Middle School Confidential 2: Real Friends vs. the Other Kind, by Electric Eggplant, is a powerful tool to help tweens with the onslaught of issues they deal with on an every day basis. Annie Fox is not new to this topic and its paramount importance. What behaviors children learn during adolescence are vital to the adult they will become. Since teachers do so much of this type of social work in school now-a-days, this resource should be available to every teacher, counselor and administrator, who spend their days with kids aged 10 through high school. (Their target audience is 11-14 year olds.) The good news is that this publisher does have a print version of this graphic novel.
As teachers, we see that some parts of this app could be introduced at an even earlier age. The main idea in Real Friends vs. the Other Kind is friendship and many of the conflicts outlined can be prevalent with younger kids too. In this new release, the characters navigate the ins and outs of friendships, cliques, crushes, and more. “There’s expert information for readers on making friends, resolving disputes, and dealing with other aspects of the social scene—including gossip, exclusion, cyber-bullying, peer pressure, and being there for friends who need help.” The students that field tested this app were aged ten to sixteen. The sixteen-year old asked if she could be included, as she had loved the first,Middle School Confidential 1: Be Confident in Who You Are. For the younger ones, we shared only certain chapters as we didn’t want to promote girls thinking about boyfriends and vice-versa. As the character from the comic says, “We’re too young for this boyfriend/girlfriend stuff.”

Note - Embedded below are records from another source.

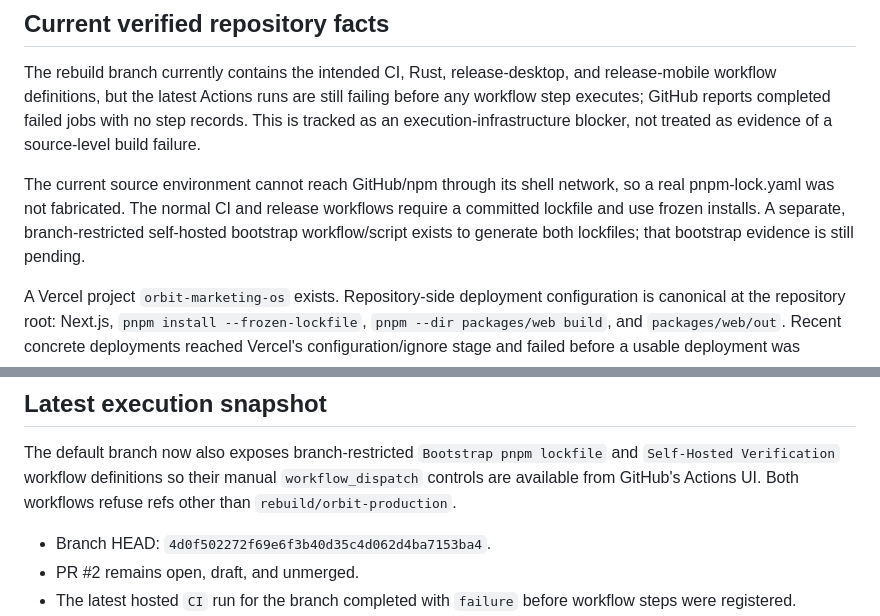
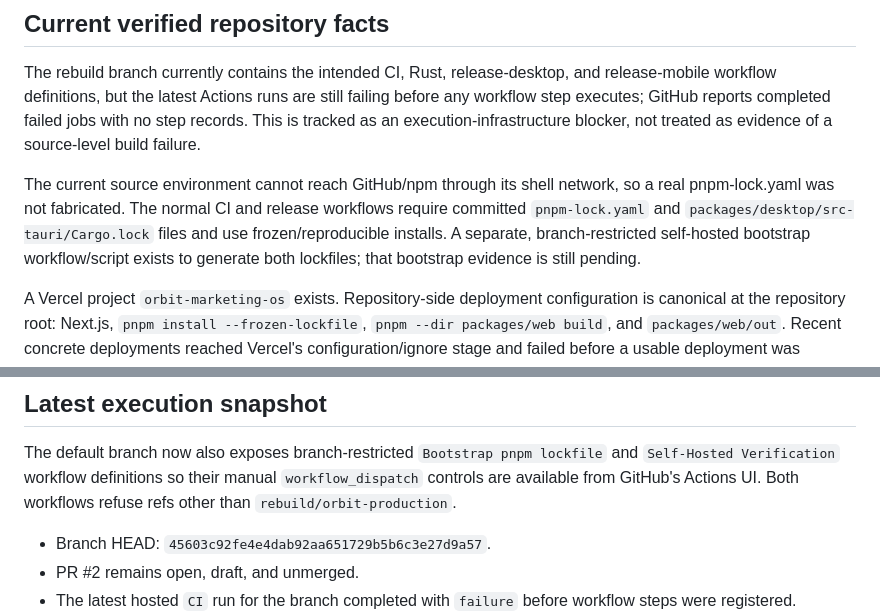
Before and after one commit to ahmedsaturki/ORBIT-MARKETING-OS, a Markdown page: docs/RELEASE_READINESS.md, 2 parts joined by grey strips. Rendered like a GitHub page.

Commit message:
docs: sync release readiness to current HEAD

```diff
--- a/docs/RELEASE_READINESS.md
+++ b/docs/RELEASE_READINESS.md
@@ -54,7 +54,7 @@ No production-ready or commercial-launch claim is valid until every applicable g
 
 The rebuild branch currently contains the intended CI, Rust, release-desktop, and release-mobile workflow definitions, but the latest Actions runs are still failing before any workflow step executes; GitHub reports completed failed jobs with no step records. This is tracked as an execution-infrastructure blocker, not treated as evidence of a source-level build failure.
 
-The current source environment cannot reach GitHub/npm through its shell network, so a real pnpm-lock.yaml was not fabricated. The normal CI and release workflows require a committed lockfile and use frozen installs. A separate, branch-restricted self-hosted bootstrap workflow/script exists to generate both lockfiles; that bootstrap evidence is still pending.
+The current source environment cannot reach GitHub/npm through its shell network, so a real pnpm-lock.yaml was not fabricated. The normal CI and release workflows require committed `pnpm-lock.yaml` and `packages/desktop/src-tauri/Cargo.lock` files and use frozen/reproducible installs. A separate, branch-restricted self-hosted bootstrap workflow/script exists to generate both lockfiles; that bootstrap evidence is still pending.
 
 A Vercel project `orbit-marketing-os` exists. Repository-side deployment configuration is canonical at the repository root: Next.js, `pnpm install --frozen-lockfile`, `pnpm --dir packages/web build`, and `packages/web/out`. Recent concrete deployments reached Vercel's configuration/ignore stage and failed before a usable deployment was established; the repository-side `ignoreCommand` was subsequently hardened and moved into `scripts/vercel-ignore.sh`. A fresh successful deployment is still required to verify the effective project settings.
 
@@ -78,7 +78,7 @@ The connected Vercel project is `orbit-marketing-os`. The repository configurati
 The default branch now also exposes branch-restricted `Bootstrap pnpm lockfile` and `Self-Hosted Verification` workflow definitions so their manual `workflow_dispatch` controls are available from GitHub's Actions UI. Both workflows refuse refs other than `rebuild/orbit-production`.
 
 
-- Branch HEAD: `4d0f502272f69e6f3b40d35c4d062d4ba7153ba4`.
+- Branch HEAD: `45603c92fe4e4dab92aa651729b5b6c3e27d9a57`.
 - PR #2 remains open, draft, and unmerged.
 - The latest hosted `CI` run for the branch completed with `failure` before workflow steps were registered.
 - The latest lockfile bootstrap run for the branch remains `queued`; previous bootstrap runs were cancelled by its concurrency policy.
```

Two girls who spent time with this app are part of an iPad pilot program and are very familiar with the iPad and apps. They had never seen this app and they were mesmerized. Some of the comments I overheard were, “Really fun to read.” and “Makes you a better person.” They both voiced enthusiasm over the quiz and liked this feature, especially the difficulty of the questions. They paused often before selecting the appropriate answer. “Hard decisions!” they told me as they went on to the next chapter. I really don’t think you can experience the magnitude and power of this app without having an adolescent next to you. This is pertinent content that should be shared globally. It would be a great app to have available in other languages.
Here’s a sneak peak at the chapter titles and a slide show of “pages” from this wonderful app:

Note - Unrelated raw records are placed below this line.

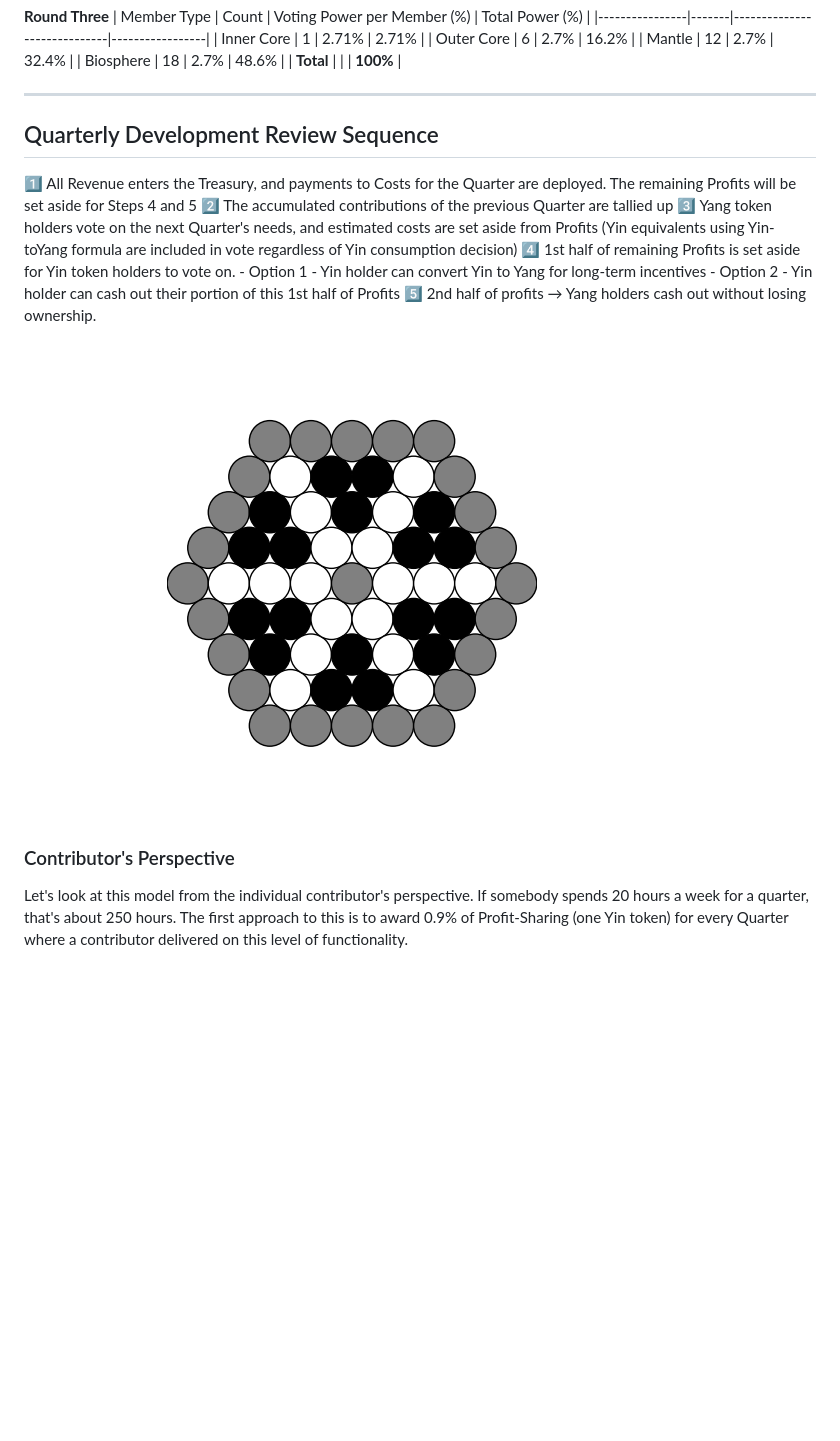
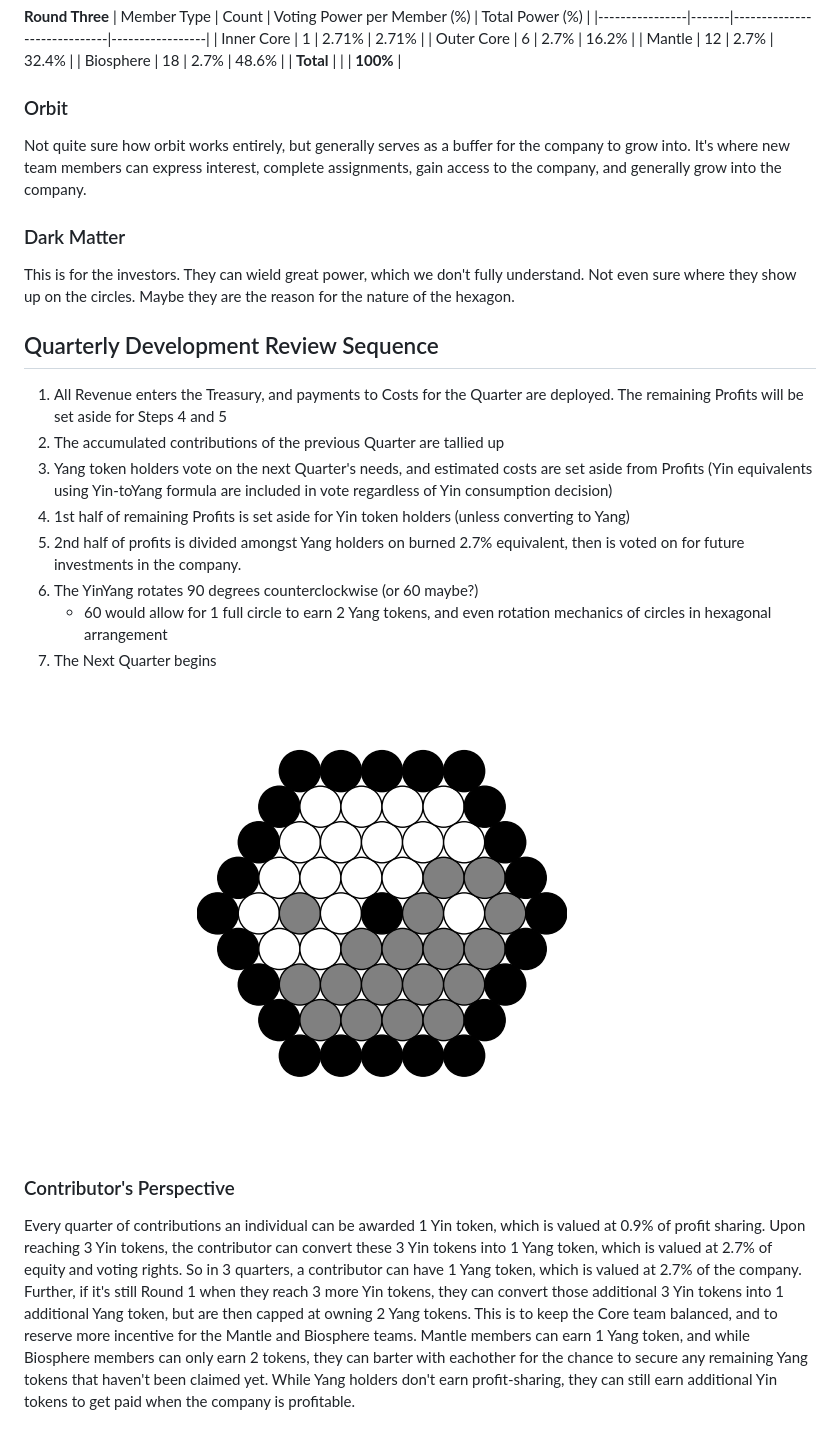
Before and after one commit to Circaevum/circaevum-dao-phase-1, a Markdown page: README.md, the part around the change printed below. Rendered like a GitHub page; pictures changed too: images/circles-quarter.png (added); blank space fills up the shorter version.

```diff
--- a/README.md
+++ b/README.md
@@ -86,22 +92,27 @@ Each Biosphere team member can earn up to 1.8% (two Yin tokens). Making a total
 | Biosphere      | 18    | 2.7%                        | 48.6%           |
 | **Total**      |       |                             | **100%**        |
 
----
+### Orbit
+Not quite sure how orbit works entirely, but generally serves as a buffer for the company to grow into. It's where new team members can express interest, complete assignments, gain access to the company, and generally grow into the company.
+
+### Dark Matter
+
+This is for the investors. They can wield great power, which we don't fully understand. Not even sure where they show up on the circles. Maybe they are the reason for the nature of the hexagon.
+
 
 
 ## Quarterly Development Review Sequence
 
-1️⃣ All Revenue enters the Treasury, and payments to Costs for the Quarter are deployed. The remaining Profits will be set aside for Steps 4 and 5
-2️⃣ The accumulated contributions of the previous Quarter are tallied up
-3️⃣ Yang token holders vote on the next Quarter's needs, and estimated costs are set aside from Profits (Yin equivalents using Yin-toYang formula are included in vote regardless of Yin consumption decision)
-4️⃣ 1st half of remaining Profits is set aside for Yin token holders to vote on.
-    - Option 1 - Yin holder can convert Yin to Yang for long-term incentives
-    - Option 2 - Yin holder can cash out their portion of this 1st half of Profits
-5️⃣ 2nd half of profits → Yang holders cash out without losing ownership.
+1. All Revenue enters the Treasury, and payments to Costs for the Quarter are deployed. The remaining Profits will be set aside for Steps 4 and 5
+2. The accumulated contributions of the previous Quarter are tallied up
+3. Yang token holders vote on the next Quarter's needs, and estimated costs are set aside from Profits (Yin equivalents using Yin-toYang formula are included in vote regardless of Yin consumption decision)
+4. 1st half of remaining Profits is set aside for Yin token holders (unless converting to Yang)
+5. 2nd half of profits is divided amongst Yang holders on burned 2.7% equivalent, then is voted on for future investments in the company.
+6. The YinYang rotates 90 degrees counterclockwise (or 60 maybe?)
+    - 60 would allow for 1 full circle to earn 2 Yang tokens, and even rotation mechanics of circles in hexagonal arrangement
+7. The Next Quarter begins
+![Circles Orbit](./images/circles-quarter.png)
 
-![Circles Orbit](./images/circles-asterisk-large.png)
 
 ### Contributor's Perspective
-Let's look at this model from the individual contributor's perspective.
-If somebody spends 20 hours a week for a quarter, that's about 250 hours.
-The first approach to this is to award 0.9% of Profit-Sharing (one Yin token) for every Quarter where a contributor delivered on this level of functionality.
+Every quarter of contributions an individual can be awarded 1 Yin token, which is valued at 0.9% of profit sharing. Upon reaching 3 Yin tokens, the contributor can convert these 3 Yin tokens into 1 Yang token, which is valued at 2.7% of equity and voting rights. So in 3 quarters, a contributor can have 1 Yang token, which is valued at 2.7% of the company. Further, if it's still Round 1 when they reach 3 more Yin tokens, they can convert those additional 3 Yin tokens into 1 additional Yang token, but are then capped at owning 2 Yang tokens. This is to keep the Core team balanced, and to reserve more incentive for the Mantle and Biosphere teams. Mantle members can earn 1 Yang token, and while Biosphere members can only earn 2 tokens, they can barter with eachother for the chance to secure any remaining Yang tokens that haven't been claimed yet. While Yang holders don't earn profit-sharing, they can still earn additional Yin tokens to get paid when the company is profitable.
```
Also changed, not shown: other parts of README.md (+22 -16 lines), 1 other file.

1. Real Friends
2. Friend Dilemmas
3. Should I or Shouldn’t I?
4. Worried About a Friend?
5. So-Called Friends
6. Let’s Go Out
7. Things Aren’t Working Out

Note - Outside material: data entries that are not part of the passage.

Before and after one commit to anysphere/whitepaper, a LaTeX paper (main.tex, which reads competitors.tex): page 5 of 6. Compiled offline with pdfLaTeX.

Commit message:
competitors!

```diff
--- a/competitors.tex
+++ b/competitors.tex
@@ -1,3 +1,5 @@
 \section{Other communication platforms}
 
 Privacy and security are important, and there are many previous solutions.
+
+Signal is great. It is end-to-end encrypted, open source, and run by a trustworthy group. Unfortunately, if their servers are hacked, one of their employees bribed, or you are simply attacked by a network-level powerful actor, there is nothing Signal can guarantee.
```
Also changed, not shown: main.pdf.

8. Making New Friends
“There will be ups and downs in every friendship, but if you know how to BE the friend you want to HAVE… you’ll be a great friend to yourself and everyone else.”